• **TO DO**
The lines from the beginning of the records below through the one holding "Region 1 and 2 Observatories rebaked." are to be copied exactly; leave the pictures out.

[Change listing data]
Content starts

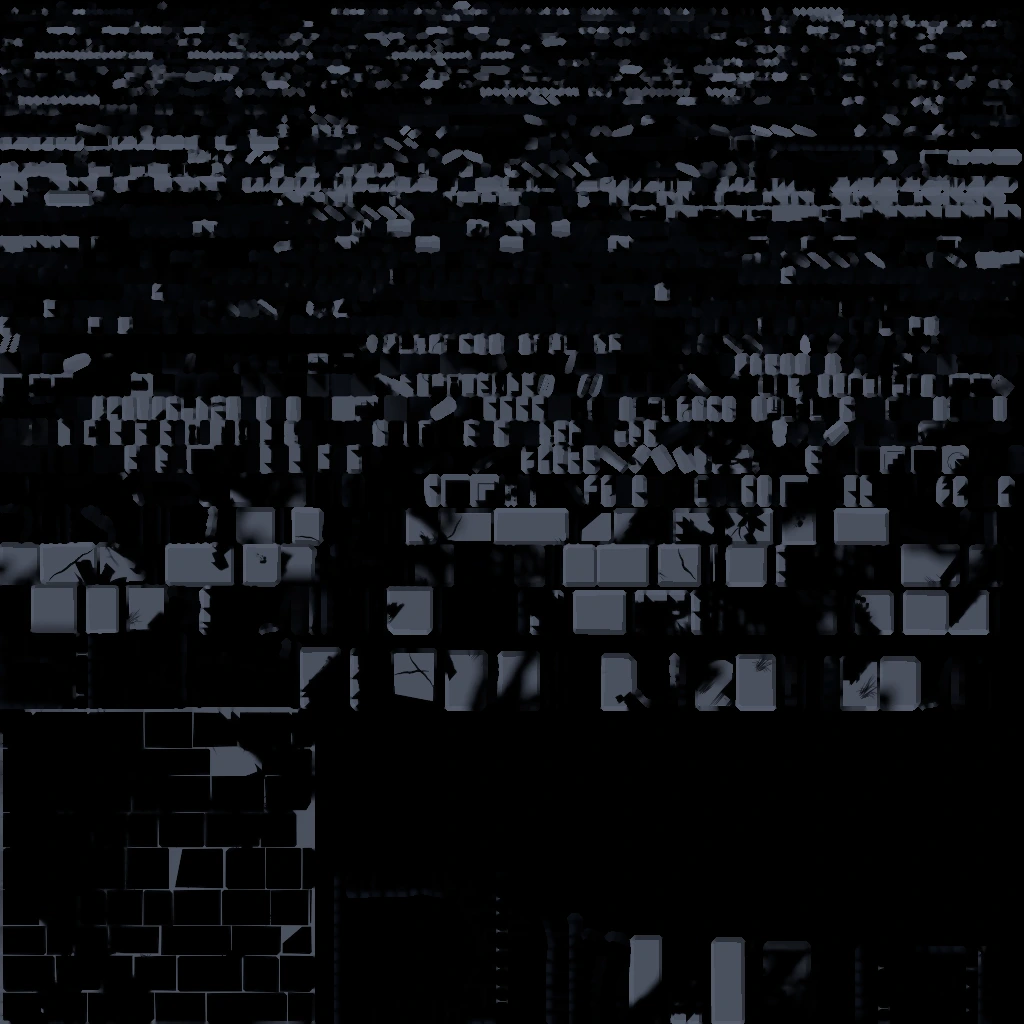
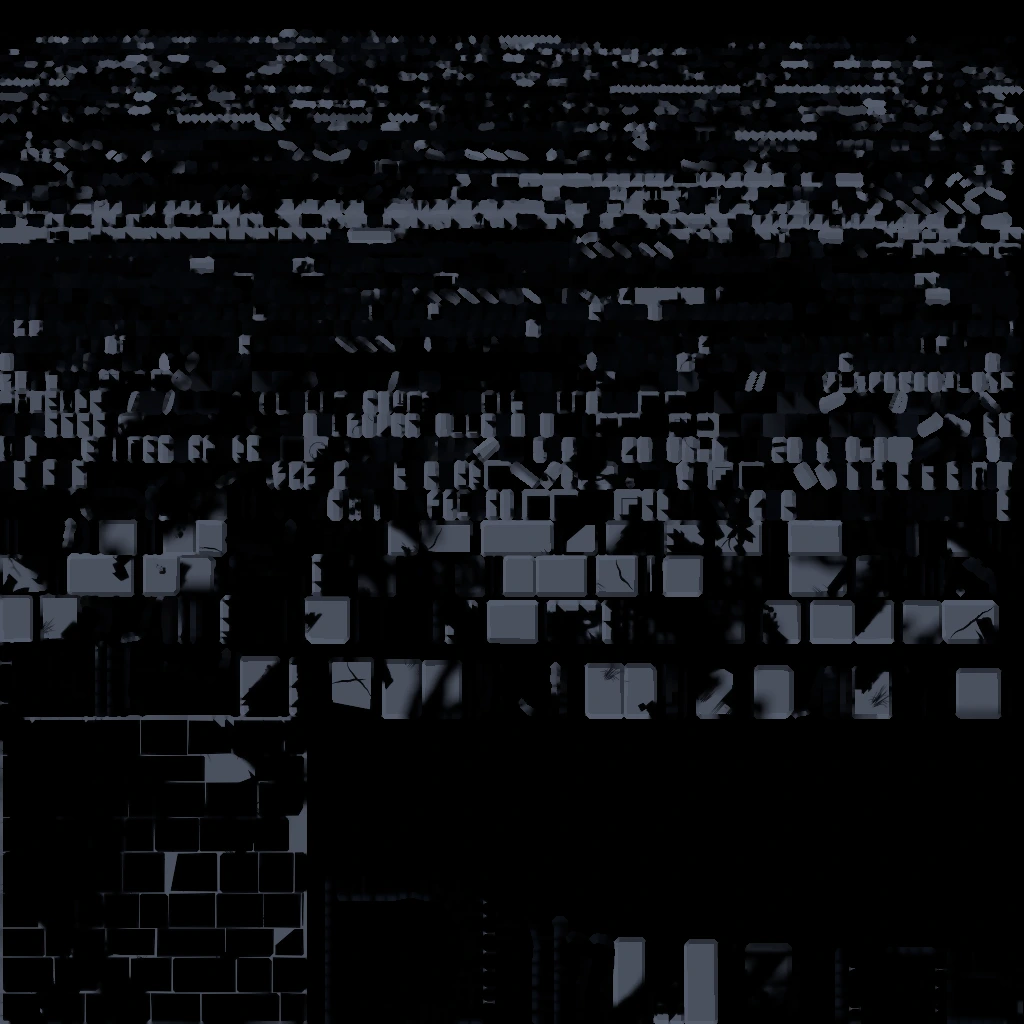
Paint each region's emblem in the Observatory, and give the Knight his corner
Each region's people get an emblem on a painted shield (weavers, clockmakers,
lantern folk, cathedral builders); the Knight's portrait, shield and sword stand
on the Observatory's left wall. One WallArt piece draws them: grey in ruin, their
colour and painted gold back when the room is restored. Region 1's hanging root
frames its emblem; Region 2's hatch gave way to its emblem and its lamp moved.
Region 1 and 2 Observatories rebaked.

diff --git a/apps/web/src/world/observatory/KnightCorner.tsx b/apps/web/src/world/observatory/KnightCorner.tsx
@@ -1,0 +1,110 @@
+import { useTexture } from "@react-three/drei";
+import { useMemo } from "react";
+import { BoxGeometry, CylinderGeometry, ExtrudeGeometry, Shape, SphereGeometry } from "three";
+import { color, mix, vec3 } from "three/tsl";
+import { MeshStandardNodeMaterial } from "three/webgpu";
+import { paintedMaterial, WallArt } from "../room/WallArt";
+import { ruinHere } from "../ruin";
+
+// The Knight's corner in his base (0052: one or two traces of the Knight; 0091): his portrait painted
+// on the left wall, his shield and sword leaning against it below. Shield and sword are made here, in
+// the palace's carved look (0089): iron, worn wood, a painted face.
+
+const FACE = -3.965; // the left wall's inner face (x)
+const SHIELD_W = 0.72; // metres across the shield's full width
+const SHIELD_H = (SHIELD_W * 600) / 512;
+const DEPTH = 0.035;
+const LEAN = 0.2; // radians back toward the wall
+
+/** A plain material that greys and darkens in ruin, like the room's own. */
+function worn(hex: string, { metalness = 0, roughness = 0.8 } = {}) {
+  const m = new MeshStandardNodeMaterial({ metalness, roughness });
+  const c = color(hex);
+  m.colorNode = mix(c, vec3(c.r.add(c.g).add(c.b).div(3)).mul(0.55), ruinHere.mul(0.8));
+  return m;
+}
+
+/** A heater shield, the same outline as the painted emblems (512 × 600 picture space, in 0–1). */
+function shieldGeometry(): ExtrudeGeometry {
+  const p = (x: number, y: number): [number, number] => [x / 512, 1 - y / 600];
+  const s = new Shape();
+  s.moveTo(...p(24, 24));
+  s.lineTo(...p(488, 24));
+  s.lineTo(...p(488, 250));
+  s.bezierCurveTo(...p(488, 420), ...p(380, 520), ...p(256, 580));
+  s.bezierCurveTo(...p(132, 520), ...p(24, 420), ...p(24, 250));
+  s.closePath();
+  // Extruded in picture space so its face's UVs are the picture's; then scaled to metres (x, y only).
+  const g = new ExtrudeGeometry(s, {
+    depth: DEPTH,
+    bevelEnabled: true,
+    bevelThickness: 0.008,
+    bevelSize: 0.012 / SHIELD_W,
+    bevelSegments: 2,
+    curveSegments: 16,
+  });
+  g.translate(-0.5, -0.5, 0);
+  g.scale(SHIELD_W, SHIELD_H, 1);
+  return g;
+}
+
+function Shield({ along }: { along: number }) {
+  const map = useTexture("/art/knight-shield.webp");
+  const { geometry, materials } = useMemo(
+    () => ({
+      geometry: shieldGeometry(),
+      // Group 0 is the face (and back), group 1 the rim.
+      materials: [paintedMaterial(map, { aspect: 512 / 600, seed: 11 }), worn("#5A4636")],
+    }),
+    [map],
+  );
+  // Its foot on the floor, its back against the wall, leaning back a little.
+  const h = SHIELD_H * 0.92; // the point sits a little above the bottom of the picture
+  return (
+    <group position={[FACE, 0, along]} rotation={[0, Math.PI / 2, 0]}>
+      <mesh
+        geometry={geometry}
+        material={materials}
+        position={[0, (h / 2) * Math.cos(LEAN), (h / 2) * Math.sin(LEAN) + DEPTH]}
+        rotation={[-LEAN, 0, 0]}
+        castShadow
+        receiveShadow
+      />
+    </group>
+  );
+}
+
+function Sword({ along }: { along: number }) {
+  const parts = useMemo(() => {
+    const iron = worn("#9A9DA3", { metalness: 0.3, roughness: 0.45 });
+    const bronze = worn("#9C7A45", { metalness: 0.3, roughness: 0.5 });
+    const leather = worn("#4A3628");
+    return [
+      { g: new BoxGeometry(0.05, 0.82, 0.012), m: iron, y: 0.41 }, // blade
+      { g: new BoxGeometry(0.26, 0.035, 0.04), m: bronze, y: 0.84 }, // crossguard
+      { g: new CylinderGeometry(0.016, 0.016, 0.16, 10), m: leather, y: 0.94 }, // grip
+      { g: new SphereGeometry(0.03, 12, 8), m: bronze, y: 1.04 }, // pommel
+    ];
+  }, []);
+  const lean = 0.16;
+  return (
+    <group position={[FACE, 0, along]} rotation={[0, Math.PI / 2, 0]}>
+      <group position={[0, 0, 0.035 + 1.04 * Math.sin(lean)]} rotation={[-lean, 0, 0.05]}>
+        {parts.map((p) => (
+          <mesh key={p.y} geometry={p.g} material={p.m} position={[0, p.y, 0]} castShadow />
+        ))}
+      </group>
+    </group>
+  );
+}
+
+/** Where the corner stands on the left wall (centre of the portrait, metres along z). */
+export function KnightCorner({ along = 1.2 }: { along?: number }) {
+  return (
+    <>
+      <WallArt url="/art/knight-portrait.webp" wall="left" along={along} y={2.05} width={0.95} aspect={512 / 768} />
+      <Shield along={along - 0.1} />
+      <Sword along={along - 0.55} />
+    </>
+  );
+}

diff --git a/apps/web/src/world/room/WallArt.tsx b/apps/web/src/world/room/WallArt.tsx
@@ -1,0 +1,92 @@
+import { useTexture } from "@react-three/drei";
+import { useMemo } from "react";
+import { PlaneGeometry, SRGBColorSpace, type Texture } from "three";
+import { dot, float, min, mix, mx_noise_float, smoothstep, texture, uv, vec2, vec3 } from "three/tsl";
+import { MeshStandardNodeMaterial } from "three/webgpu";
+import { ruinHere } from "../ruin";
+
+// Art the palace's builders painted on their walls (0088, 0091): a region's emblem on a shield, the
+// Knight's portrait, a fresco. Grey and dim in ruin; where the room is restored its colour comes back
+// and the painted gold glows. The gold is found in the picture itself (warm, saturated, bright), so
+// any picture works without a hand-drawn mask. A shape (a shield, an arched panel) keeps its own
+// outline with a few chips of paint missing; a fresco breaks off at its edges and loses patches of
+// plaster, so the wall behind shows through.
+
+const FACE = -3.965; // both walls' inner faces sit here (z for the back wall, x for the left)
+const OFF = 0.012; // just in front of the stone
+
+/** Which wall, how far along it (m, centre), how high (m, centre), how wide (m). */
+export type WallArtMark = {
+  url: string;
+  wall: "back" | "left";
+  along: number;
+  y: number;
+  width: number;
+  /** Width over height of the picture. */
+  aspect: number;
+  /** "shape": the picture's own outline (alpha); "fresco": broken plaster edges and missing patches. */
+  edges?: "shape" | "fresco";
+  seed?: number;
+};
+
+/**
+ * The painted look as a material: faded in ruin, its gold lit where restored, worn. Shared with the
+ * Knight's shield (its painted face).
+ */
+export function paintedMaterial(map: Texture, { edges = "shape", aspect = 1, seed = 0 } = {}) {
+  map.colorSpace = SRGBColorSpace;
+  map.anisotropy = 4;
+  const m = new MeshStandardNodeMaterial({ roughness: 0.95, metalness: 0 });
+  const sample = texture(map);
+  const rgb = sample.rgb;
+
+  // Ruin: the pigment fades to a dim grey with only a trace of its colour.
+  const grey = vec3(dot(rgb, vec3(0.299, 0.587, 0.114)));
+  const faded = mix(rgb, grey.mul(0.6), 0.85);
+  m.colorNode = mix(rgb, faded, ruinHere);
+
+  // The painted gold: warm (little blue against red), with real green in it (not terracotta), bright.
+  const r = rgb.r.max(0.001);
+  const gold = float(1)
+    .sub(smoothstep(0.16, 0.3, rgb.b.div(r)))
+    .mul(smoothstep(0.35, 0.5, rgb.g.div(r)))
+    .mul(smoothstep(0.3, 0.5, rgb.r));
+  const lit = float(1).sub(ruinHere);
+  // A little of its own colour too, so the paint isn't darker than the baked wall round it.
+  m.emissiveNode = rgb.mul(gold.mul(1.4).add(0.12)).mul(lit);
+
+  const at = uv();
+  const noise = (scale: number, offset: number) =>
+    mx_noise_float(at.mul(vec2(scale * aspect, scale)).add(seed + offset));
+  if (edges === "fresco") {
+    const edge = min(min(at.x, float(1).sub(at.x)), min(at.y, float(1).sub(at.y)));
+    const kept = smoothstep(0.0, 0.05, edge.add(noise(9, 0).mul(0.035)));
+    m.opacityNode = kept.mul(float(1).sub(smoothstep(0.52, 0.56, noise(2.2, 7.3))));
+  } else {
+    // Its own outline, with a few small chips where the paint has flaked off.
+    m.opacityNode = sample.a.mul(float(1).sub(smoothstep(0.62, 0.66, noise(5, 3.1))));
+  }
+  m.alphaTest = 0.5;
+  return m;
+}
+
+export function WallArt({ url, wall, along, y, width, aspect, edges = "shape", seed = 0 }: WallArtMark) {
+  const map = useTexture(url);
+  const { geometry, material } = useMemo(
+    () => ({
+      geometry: new PlaneGeometry(width, width / aspect),
+      material: paintedMaterial(map, { edges, aspect, seed }),
+    }),
+    [map, width, aspect, edges, seed],
+  );
+  const position: [number, number, number] = wall === "back" ? [along, y, FACE + OFF] : [FACE + OFF, y, along];
+  return (
+    <mesh
+      geometry={geometry}
+      material={material}
+      position={position}
+      rotation={[0, wall === "back" ? 0 : Math.PI / 2, 0]}
+      receiveShadow
+    />
+  );
+}

diff --git a/apps/web/src/world/observatory/ObservatoryScene.tsx b/apps/web/src/world/observatory/ObservatoryScene.tsx
@@ -6,6 +6,8 @@ import { useSession } from "../../engine/store";
 import { useRegion } from "../region";
 import { Board, Desk } from "../room/Furniture";
 import { MachineScene } from "../room/MachineScene";
+import { WallArt, type WallArtMark } from "../room/WallArt";
+import { KnightCorner } from "./KnightCorner";
 import { KnightLetter } from "./KnightLetter";
 import { LETTER, observatoryLayout } from "./layout";
 import { RUNE_GLOWS, Runes } from "./Runes";
@@ -29,6 +31,24 @@ export function useBarred(): (peer: string) => string | undefined {
   );
 }
 
+/** Each region's emblem on a shield painted on the Observatory's wall (0091), clear of runes and lamps. */
+const EMBLEM = { width: 1.1, aspect: 512 / 600 } as const;
+const EMBLEMS: Record<number, WallArtMark> = {
+  1: { ...EMBLEM, url: "/art/emblem-r1.webp", wall: "left", along: -2.0, y: 1.9 },
+  2: { ...EMBLEM, url: "/art/emblem-r2.webp", wall: "left", along: -2.1, y: 1.65 },
+  // Region 3: in the plaster panel between the corner and the first timber post.
+  3: { ...EMBLEM, url: "/art/emblem-r3.webp", wall: "left", along: -3.0, y: 1.9 },
+  // Region 4: in the plain bay before the tall window.
+  4: { ...EMBLEM, url: "/art/emblem-r4.webp", wall: "left", along: -3.0, y: 1.9 },
+};
+
+/**
+ * Where the Knight's corner stands on the left wall (0091), behind the second-door place (z 1.1–2.9)
+ * where a region has one: Region 3 (one door) uses the panel between the posts at 0 and 2; Region 4
+ * the plain bay after the window, clear of the shaft at 0.
+ */
+const KNIGHT_AT: Record<number, number> = { 1: 0.15, 2: 0.15, 3: 1.0, 4: 0.6 };
+
 export function ObservatoryScene({ arriving = false }: { arriving?: boolean }) {
   const roomId = useSession((s) => s.roomId);
   const barred = useBarred();
@@ -50,6 +70,9 @@ export function ObservatoryScene({ arriving = false }: { arriving?: boolean }) {
     >
       {/* The weavers' runes are Region 1's light; other regions bring their own (layout.glows). */}
       {region === 1 && <Runes />}
+      {/* The region's emblem, painted by its people (0091); the Knight's corner below his portrait. */}
+      {EMBLEMS[region] && <WallArt {...(EMBLEMS[region] as WallArtMark)} />}
+      <KnightCorner along={KNIGHT_AT[region] ?? 0.15} />
       {region === 4 && <Runes set="chapel" />}
       <KnightLetter position={LETTER} />
       <ScryingGlass position={[2.4, 0, 1.6]} region={region} />

diff --git a/apps/web/src/world/bake/manifest.ts b/apps/web/src/world/bake/manifest.ts
@@ -10,10 +10,10 @@ export const BAKES: Record<string, BakeEntry> = {
   "0a2e0f69": { id: "r1-corridor-h8-kit", size: 512, signature: "33e2bd89", v: "044bcbf0" },
   "33644963": { id: "r1-house-d1", size: 1024, signature: "e1e00696", v: "37deb0c4" },
   "6393e302": { id: "r1-house-d1-kit", size: 512, signature: "ba545ab7", v: "b3334979" },
-  c908125d: { id: "r1-observatory-d1", size: 1024, signature: "46c08437", v: "17601b85" },
-  "74952089": { id: "r1-observatory-d1-kit", size: 512, signature: "d9c6d7e0", v: "1e07ea6a" },
-  "563d9383": { id: "r1-observatory-d2", size: 1024, signature: "b93e2d48", v: "e4175274" },
-  "87afc64a": { id: "r1-observatory-d2-kit", size: 512, signature: "474d30fc", v: "b300741d" },
+  cb7c552a: { id: "r1-observatory-d1", size: 1024, signature: "3e4b82ba", v: "b166834c" },
+  "74952089": { id: "r1-observatory-d1-kit", size: 512, signature: "d9c6d7e0", v: "5785da23" },
+  f4d1c458: { id: "r1-observatory-d2", size: 1024, signature: "4069c5f9", v: "89517e06" },
+  "87afc64a": { id: "r1-observatory-d2-kit", size: 512, signature: "474d30fc", v: "969bd58a" },
   "8c072207": { id: "r2-corridor-h5", size: 1024, signature: "607c621a", v: "9de0d28b" },
   f7a1aac8: { id: "r2-corridor-h5-kit", size: 512, signature: "2a4330f3", v: "e38a4b6d" },
   e7a86ef2: { id: "r2-hall-d4", size: 1024, signature: "d71b4331", v: "df2c2bb8" },
@@ -22,8 +22,8 @@ export const BAKES: Record<string, BakeEntry> = {
   e00544a3: { id: "r2-hall-d5-kit", size: 512, signature: "2594e388", v: "06d15f4e" },
   e40aae05: { id: "r2-house-d1", size: 1024, signature: "14c5ed8c", v: "5f39b2fe" },
   "3cd22045": { id: "r2-house-d1-kit", size: 512, signature: "91b6afc1", v: "d11f8ff1" },
-  "772f67b9": { id: "r2-observatory-d1", size: 1024, signature: "c89891c6", v: "2c521889" },
-  aa890f27: { id: "r2-observatory-d1-kit", size: 512, signature: "5673873f", v: "a7401281" },
+  fd37274c: { id: "r2-observatory-d1", size: 1024, signature: "fcbd7184", v: "fc0c27ba" },
+  aa890f27: { id: "r2-observatory-d1-kit", size: 512, signature: "5673873f", v: "1806ea6f" },
   "16c854eb": { id: "r3-corridor-h5", size: 512, signature: "ee3791c6", v: "b11df23b" },
   "0c2f40b2": { id: "r3-corridor-h5-kit", size: 1024, signature: "8953c746", v: "adb8e33a" },
   "8c7e1275": { id: "r3-hall-d3-kit", size: 1024, signature: "9895e213", v: "b70a4244" },

diff --git a/apps/web/src/world/regions/works.ts b/apps/web/src/world/regions/works.ts
@@ -379,7 +379,7 @@ function rotated(g: BufferGeometry, at: V3, euler: V3): BufferGeometry {
 //
 // Gameplay keeps the middle: the keeper in front of the door, the workbench front left, the address
 // card right of the door, the Glass front right. The great gear train is on the back wall left of the
-// door; the card index right of it; a riveted hatch and a smaller train on the left wall.
+// door; the card index right of it; the sorters' emblem and a smaller train on the left wall.
 
 /** The Ruins kit pieces the Observatory keeps here: only the brick on the Knight's letter. */
 export function worksObservatoryPieces(_secondDoor: boolean): Placement[] {
@@ -426,11 +426,11 @@ export function worksObservatory(secondDoor: boolean) {
   vent(bag, steam, [-3.72, 1.75, -0.35], [-3.5, 1.75, -0.35]);
   gauge(bag, "left", -1.0, 2.35, 0.24, 0.13);
   gauge(bag, "back", 3.55, 2.4, 0.12, 0.11);
-  hatch(bag, "left", -2.1, 1.55, 0.38);
+  // The left wall's middle carries the sorters' emblem (0091) and, nearer the front, the Knight's corner.
   // A smaller train over the workbench, where the left wall has room.
   gearTrain(bag, gears, "left", 1.5, 2.05, { size: 0.62, a1: 2.3, a2: 2.6 });
   lamp(bag, glows, "back", -3.25, 2.5, 3.0);
-  lamp(bag, glows, "left", 0.3, 2.15, 3.2);
+  lamp(bag, glows, "left", 0.95, 2.15, 3.2);
   // A great gear fallen from a train, leaning against the card index.
   addTo(bag, "Brass", rotated(gearGeometry(0.42, 12, 0.07, 5), [1.95, 0.42, -3.45], [-0.25, 0.4, 0.2]));
   return {

diff --git a/apps/web/src/world/regions/halls.ts b/apps/web/src/world/regions/halls.ts
@@ -203,16 +203,22 @@ function observatoryRoots(secondDoor: boolean): BufferGeometry[] {
       strands: 2,
       seed: 15,
     },
-    // Over the broken top of the left wall's middle, hanging (above the routes board).
+    // Over the broken top of the left wall's middle, then trained round the top of the weavers'
+    // emblem (0091) and down its far side, clear of the rune below it.
     {
       path: [
         [-4.45, 3.3, -1.2],
         [-3.86, 3.2, -1.25],
-        [-3.82, 2.8, -1.3],
-        [-3.84, 2.4, -1.34],
+        [-3.84, 2.85, -1.32],
+        [-3.87, 2.72, -1.72],
+        [-3.87, 2.76, -2.22],
+        [-3.87, 2.6, -2.66],
+        [-3.87, 2.1, -2.74],
+        [-3.87, 1.55, -2.7],
       ],
-      radius: 0.085,
+      radius: 0.075,
       strands: 2,
+      rootlets: 2,
       seed: 16,
     },
   ];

Content ends

• **RESULT FOR THIS EXERCISE**
Paint each region's emblem in the Observatory, and give the Knight his corner
Each region's people get an emblem on a painted shield (weavers, clockmakers,
lantern folk, cathedral builders); the Knight's portrait, shield and sword stand
on the Observatory's left wall. One WallArt piece draws them: grey in ruin, their
colour and painted gold back when the room is restored. Region 1's hanging root
frames its emblem; Region 2's hatch gave way to its emblem and its lamp moved.
Region 1 and 2 Observatories rebaked.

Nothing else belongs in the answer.